> _Problem description_:
Search the records for the word "path". Copy every line where it appears.

> _Data records_:
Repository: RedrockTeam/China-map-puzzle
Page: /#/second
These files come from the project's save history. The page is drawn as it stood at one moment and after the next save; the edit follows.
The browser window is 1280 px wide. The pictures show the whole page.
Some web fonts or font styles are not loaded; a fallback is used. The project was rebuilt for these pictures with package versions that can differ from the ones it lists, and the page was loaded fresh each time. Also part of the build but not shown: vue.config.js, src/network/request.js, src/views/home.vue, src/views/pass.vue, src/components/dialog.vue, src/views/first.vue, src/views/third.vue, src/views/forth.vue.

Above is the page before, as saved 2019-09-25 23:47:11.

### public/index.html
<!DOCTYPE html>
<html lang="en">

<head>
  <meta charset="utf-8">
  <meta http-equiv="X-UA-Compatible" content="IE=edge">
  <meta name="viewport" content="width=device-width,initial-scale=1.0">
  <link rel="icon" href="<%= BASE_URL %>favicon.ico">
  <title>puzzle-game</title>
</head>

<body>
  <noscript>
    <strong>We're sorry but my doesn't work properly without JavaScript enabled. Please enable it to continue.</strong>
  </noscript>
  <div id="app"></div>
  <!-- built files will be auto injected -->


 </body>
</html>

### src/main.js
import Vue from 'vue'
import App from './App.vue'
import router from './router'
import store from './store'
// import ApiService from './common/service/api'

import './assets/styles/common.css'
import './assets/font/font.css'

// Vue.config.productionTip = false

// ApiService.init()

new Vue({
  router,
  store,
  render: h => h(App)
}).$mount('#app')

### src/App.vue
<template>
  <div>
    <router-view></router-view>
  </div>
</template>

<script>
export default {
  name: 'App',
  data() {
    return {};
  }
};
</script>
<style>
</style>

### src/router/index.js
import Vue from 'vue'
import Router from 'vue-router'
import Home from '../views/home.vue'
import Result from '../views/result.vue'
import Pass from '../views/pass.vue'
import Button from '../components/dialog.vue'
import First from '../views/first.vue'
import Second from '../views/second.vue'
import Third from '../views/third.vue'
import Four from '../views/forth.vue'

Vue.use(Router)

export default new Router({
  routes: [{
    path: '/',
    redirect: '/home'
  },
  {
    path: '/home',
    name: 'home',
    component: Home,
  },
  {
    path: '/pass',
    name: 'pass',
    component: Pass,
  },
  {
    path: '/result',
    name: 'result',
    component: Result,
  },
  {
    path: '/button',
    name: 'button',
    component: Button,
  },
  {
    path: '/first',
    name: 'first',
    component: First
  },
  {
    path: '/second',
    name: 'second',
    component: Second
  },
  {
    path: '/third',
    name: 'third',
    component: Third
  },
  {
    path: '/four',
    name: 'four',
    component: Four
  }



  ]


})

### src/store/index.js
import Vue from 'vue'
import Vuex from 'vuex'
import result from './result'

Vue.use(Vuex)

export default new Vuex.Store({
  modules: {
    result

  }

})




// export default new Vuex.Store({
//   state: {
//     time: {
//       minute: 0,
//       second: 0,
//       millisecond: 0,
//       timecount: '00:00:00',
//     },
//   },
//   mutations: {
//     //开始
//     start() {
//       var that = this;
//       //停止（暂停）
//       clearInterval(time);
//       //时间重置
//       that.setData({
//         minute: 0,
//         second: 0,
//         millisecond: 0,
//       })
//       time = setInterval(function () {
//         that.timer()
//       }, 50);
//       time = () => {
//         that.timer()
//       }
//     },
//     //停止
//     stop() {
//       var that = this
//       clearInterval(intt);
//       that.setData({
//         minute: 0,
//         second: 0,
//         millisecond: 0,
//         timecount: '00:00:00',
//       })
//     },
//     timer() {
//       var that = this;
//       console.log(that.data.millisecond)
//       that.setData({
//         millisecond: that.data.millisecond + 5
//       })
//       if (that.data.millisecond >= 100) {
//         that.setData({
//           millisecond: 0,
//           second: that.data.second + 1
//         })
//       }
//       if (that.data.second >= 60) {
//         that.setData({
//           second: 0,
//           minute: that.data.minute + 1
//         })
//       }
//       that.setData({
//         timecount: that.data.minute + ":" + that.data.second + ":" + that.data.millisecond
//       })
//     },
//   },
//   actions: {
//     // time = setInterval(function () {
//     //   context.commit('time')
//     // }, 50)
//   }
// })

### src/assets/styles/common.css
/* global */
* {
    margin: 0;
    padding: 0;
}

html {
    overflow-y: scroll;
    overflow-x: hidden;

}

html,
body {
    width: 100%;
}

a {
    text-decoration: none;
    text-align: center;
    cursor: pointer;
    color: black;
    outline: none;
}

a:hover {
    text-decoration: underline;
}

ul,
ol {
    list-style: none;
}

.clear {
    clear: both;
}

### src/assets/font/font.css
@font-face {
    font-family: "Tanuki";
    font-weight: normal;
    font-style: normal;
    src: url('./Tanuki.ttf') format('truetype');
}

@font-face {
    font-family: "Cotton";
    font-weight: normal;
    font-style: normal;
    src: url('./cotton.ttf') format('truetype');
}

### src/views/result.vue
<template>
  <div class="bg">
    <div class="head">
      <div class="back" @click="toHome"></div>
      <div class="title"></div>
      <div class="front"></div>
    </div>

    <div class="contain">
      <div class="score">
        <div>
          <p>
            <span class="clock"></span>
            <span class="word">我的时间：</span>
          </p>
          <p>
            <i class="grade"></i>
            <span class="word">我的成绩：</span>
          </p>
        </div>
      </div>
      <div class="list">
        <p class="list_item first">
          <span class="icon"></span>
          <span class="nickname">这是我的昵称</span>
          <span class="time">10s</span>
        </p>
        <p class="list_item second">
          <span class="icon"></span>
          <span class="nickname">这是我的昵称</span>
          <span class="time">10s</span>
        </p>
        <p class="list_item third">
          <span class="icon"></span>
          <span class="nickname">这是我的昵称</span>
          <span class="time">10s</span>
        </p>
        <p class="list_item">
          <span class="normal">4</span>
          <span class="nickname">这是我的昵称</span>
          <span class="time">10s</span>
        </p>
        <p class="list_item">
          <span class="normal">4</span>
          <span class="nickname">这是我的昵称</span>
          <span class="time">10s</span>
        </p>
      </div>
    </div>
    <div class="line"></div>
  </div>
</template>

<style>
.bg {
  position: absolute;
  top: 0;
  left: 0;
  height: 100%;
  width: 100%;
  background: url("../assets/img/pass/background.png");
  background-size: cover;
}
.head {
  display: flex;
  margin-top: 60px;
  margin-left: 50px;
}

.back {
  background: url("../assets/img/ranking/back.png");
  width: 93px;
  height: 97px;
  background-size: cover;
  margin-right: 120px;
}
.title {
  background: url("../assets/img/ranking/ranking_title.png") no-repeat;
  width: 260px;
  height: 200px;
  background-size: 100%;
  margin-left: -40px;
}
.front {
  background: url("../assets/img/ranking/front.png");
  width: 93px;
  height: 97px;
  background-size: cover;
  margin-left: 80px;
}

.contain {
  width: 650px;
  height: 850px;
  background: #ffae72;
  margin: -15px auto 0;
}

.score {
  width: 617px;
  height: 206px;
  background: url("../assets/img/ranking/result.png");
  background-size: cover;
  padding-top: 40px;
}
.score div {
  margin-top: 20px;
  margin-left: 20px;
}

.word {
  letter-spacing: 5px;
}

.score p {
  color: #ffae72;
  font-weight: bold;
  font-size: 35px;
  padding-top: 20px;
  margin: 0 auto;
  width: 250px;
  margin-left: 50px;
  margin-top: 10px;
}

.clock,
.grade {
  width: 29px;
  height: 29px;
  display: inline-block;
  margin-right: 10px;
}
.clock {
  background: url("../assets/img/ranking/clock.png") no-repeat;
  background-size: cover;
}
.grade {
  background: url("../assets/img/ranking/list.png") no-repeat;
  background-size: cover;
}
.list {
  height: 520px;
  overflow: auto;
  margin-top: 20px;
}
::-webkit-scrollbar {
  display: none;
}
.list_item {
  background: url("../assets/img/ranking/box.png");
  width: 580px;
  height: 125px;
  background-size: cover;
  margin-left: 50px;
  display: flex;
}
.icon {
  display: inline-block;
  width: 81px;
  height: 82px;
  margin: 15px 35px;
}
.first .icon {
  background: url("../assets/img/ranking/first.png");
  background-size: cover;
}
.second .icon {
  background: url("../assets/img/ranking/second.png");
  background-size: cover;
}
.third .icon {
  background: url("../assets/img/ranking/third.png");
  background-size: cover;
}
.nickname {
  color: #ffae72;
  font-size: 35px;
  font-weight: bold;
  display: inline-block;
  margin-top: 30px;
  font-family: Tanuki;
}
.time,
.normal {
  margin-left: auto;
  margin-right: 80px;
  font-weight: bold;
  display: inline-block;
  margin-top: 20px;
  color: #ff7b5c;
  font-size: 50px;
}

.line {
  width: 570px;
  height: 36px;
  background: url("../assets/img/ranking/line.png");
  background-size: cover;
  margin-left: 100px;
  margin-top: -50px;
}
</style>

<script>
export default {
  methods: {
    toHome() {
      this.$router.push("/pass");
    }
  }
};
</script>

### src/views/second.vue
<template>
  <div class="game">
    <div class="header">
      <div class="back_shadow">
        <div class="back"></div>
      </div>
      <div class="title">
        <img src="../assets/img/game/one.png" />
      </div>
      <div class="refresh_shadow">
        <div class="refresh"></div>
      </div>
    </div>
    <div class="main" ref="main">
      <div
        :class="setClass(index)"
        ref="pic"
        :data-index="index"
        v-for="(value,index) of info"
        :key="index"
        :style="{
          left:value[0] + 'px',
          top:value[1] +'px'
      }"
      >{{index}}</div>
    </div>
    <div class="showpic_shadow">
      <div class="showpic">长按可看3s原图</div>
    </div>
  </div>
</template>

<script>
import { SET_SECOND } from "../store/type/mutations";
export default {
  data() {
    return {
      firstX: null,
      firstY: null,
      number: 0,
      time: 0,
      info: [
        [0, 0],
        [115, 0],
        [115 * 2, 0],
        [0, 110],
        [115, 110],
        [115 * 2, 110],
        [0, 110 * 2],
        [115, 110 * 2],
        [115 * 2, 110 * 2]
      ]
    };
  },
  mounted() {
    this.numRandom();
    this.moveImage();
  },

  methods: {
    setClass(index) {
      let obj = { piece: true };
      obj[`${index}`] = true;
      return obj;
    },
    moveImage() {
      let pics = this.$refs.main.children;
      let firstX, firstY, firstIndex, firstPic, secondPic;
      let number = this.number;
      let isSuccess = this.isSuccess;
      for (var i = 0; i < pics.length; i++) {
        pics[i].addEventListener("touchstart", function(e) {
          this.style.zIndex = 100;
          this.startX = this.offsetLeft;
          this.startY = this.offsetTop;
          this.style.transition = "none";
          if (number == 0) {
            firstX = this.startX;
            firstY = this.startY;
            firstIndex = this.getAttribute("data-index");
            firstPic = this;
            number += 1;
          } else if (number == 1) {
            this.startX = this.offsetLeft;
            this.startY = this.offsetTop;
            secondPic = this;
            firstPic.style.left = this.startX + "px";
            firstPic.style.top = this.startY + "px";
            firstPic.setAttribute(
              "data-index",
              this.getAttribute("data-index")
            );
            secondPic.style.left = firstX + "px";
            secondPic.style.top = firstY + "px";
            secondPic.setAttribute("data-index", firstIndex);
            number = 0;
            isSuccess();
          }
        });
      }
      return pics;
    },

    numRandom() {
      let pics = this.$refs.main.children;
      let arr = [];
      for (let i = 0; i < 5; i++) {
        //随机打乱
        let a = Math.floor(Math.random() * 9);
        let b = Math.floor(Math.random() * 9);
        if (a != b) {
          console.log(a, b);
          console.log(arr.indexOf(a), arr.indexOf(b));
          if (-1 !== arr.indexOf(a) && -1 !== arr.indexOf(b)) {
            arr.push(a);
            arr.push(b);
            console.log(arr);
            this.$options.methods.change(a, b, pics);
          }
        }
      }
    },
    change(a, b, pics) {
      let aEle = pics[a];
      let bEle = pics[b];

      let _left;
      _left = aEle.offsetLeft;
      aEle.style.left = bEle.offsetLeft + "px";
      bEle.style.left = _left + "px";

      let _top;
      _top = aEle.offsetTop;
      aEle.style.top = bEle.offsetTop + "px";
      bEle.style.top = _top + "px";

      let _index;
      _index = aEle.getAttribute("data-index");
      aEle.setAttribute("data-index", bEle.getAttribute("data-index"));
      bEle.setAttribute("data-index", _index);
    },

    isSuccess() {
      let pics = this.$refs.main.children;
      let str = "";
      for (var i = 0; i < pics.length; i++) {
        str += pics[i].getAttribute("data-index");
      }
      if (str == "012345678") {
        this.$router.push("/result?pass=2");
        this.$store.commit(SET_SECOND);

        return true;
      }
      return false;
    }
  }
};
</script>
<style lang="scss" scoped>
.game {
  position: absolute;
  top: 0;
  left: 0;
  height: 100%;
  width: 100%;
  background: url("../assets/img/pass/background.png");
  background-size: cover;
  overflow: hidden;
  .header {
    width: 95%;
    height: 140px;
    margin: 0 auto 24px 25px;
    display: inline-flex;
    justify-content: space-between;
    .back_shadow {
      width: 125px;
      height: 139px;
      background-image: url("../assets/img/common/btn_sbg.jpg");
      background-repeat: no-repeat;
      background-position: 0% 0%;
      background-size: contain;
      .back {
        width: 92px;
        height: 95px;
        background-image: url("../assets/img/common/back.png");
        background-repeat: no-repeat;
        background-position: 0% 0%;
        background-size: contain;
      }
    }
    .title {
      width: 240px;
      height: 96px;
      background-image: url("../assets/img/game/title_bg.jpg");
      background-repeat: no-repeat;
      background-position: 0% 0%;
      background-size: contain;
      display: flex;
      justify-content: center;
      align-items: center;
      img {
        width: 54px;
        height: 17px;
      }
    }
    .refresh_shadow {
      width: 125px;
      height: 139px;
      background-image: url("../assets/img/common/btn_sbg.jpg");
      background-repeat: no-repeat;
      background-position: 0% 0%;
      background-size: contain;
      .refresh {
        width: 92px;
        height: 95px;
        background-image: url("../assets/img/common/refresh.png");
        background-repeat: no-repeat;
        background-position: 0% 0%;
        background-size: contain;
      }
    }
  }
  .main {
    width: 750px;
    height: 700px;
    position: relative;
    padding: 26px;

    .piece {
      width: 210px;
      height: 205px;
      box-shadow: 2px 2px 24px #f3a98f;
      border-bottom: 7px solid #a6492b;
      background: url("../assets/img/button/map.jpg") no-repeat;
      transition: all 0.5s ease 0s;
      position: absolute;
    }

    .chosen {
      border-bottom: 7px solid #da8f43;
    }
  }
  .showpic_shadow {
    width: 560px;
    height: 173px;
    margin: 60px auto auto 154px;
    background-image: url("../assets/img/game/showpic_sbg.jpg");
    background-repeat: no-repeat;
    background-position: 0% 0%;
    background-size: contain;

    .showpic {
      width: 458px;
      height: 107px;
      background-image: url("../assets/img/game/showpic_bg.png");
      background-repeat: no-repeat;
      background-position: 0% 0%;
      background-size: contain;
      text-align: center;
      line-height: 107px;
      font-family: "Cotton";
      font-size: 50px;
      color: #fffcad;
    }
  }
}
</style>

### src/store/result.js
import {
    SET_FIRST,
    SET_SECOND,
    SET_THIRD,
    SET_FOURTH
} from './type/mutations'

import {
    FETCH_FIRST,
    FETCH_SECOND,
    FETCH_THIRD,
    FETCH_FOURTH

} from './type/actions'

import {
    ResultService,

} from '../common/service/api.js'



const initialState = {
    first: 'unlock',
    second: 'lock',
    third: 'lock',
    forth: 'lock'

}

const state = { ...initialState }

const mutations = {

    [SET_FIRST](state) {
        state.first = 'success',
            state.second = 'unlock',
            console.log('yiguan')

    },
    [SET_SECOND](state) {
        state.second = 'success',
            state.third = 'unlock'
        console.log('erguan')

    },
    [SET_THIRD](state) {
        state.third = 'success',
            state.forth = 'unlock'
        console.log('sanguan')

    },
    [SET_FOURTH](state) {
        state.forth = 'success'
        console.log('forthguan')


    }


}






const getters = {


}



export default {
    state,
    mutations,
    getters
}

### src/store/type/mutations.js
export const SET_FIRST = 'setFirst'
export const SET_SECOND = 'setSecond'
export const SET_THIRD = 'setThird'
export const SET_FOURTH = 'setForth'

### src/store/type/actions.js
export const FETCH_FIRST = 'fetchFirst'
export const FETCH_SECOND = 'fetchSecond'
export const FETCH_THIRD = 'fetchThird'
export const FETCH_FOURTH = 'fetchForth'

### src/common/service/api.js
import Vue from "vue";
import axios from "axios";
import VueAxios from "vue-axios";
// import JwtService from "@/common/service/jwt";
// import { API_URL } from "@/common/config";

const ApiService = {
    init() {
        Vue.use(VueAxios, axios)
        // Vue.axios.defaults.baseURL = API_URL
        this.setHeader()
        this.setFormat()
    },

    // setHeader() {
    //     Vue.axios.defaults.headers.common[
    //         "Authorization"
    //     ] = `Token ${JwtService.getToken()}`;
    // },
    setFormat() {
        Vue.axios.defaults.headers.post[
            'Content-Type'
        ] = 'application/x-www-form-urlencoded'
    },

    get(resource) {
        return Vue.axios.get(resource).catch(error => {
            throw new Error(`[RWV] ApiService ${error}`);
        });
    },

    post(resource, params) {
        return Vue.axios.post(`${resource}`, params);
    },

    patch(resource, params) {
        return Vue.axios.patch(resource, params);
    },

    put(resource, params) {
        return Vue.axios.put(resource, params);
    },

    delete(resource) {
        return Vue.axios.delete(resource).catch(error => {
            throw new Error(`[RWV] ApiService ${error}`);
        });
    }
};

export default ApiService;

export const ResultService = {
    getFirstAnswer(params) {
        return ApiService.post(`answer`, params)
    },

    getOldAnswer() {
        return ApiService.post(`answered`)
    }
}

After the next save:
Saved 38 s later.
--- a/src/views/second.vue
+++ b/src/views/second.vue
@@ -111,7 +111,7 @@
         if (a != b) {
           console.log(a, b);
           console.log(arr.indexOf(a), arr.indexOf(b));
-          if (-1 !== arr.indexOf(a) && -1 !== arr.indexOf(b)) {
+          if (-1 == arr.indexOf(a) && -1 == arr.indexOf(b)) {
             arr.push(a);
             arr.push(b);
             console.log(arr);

> _Finished task_:
    path: '/',
    path: '/home',
    path: '/pass',
    path: '/result',
    path: '/button',
    path: '/first',
    path: '/second',
    path: '/third',
    path: '/four',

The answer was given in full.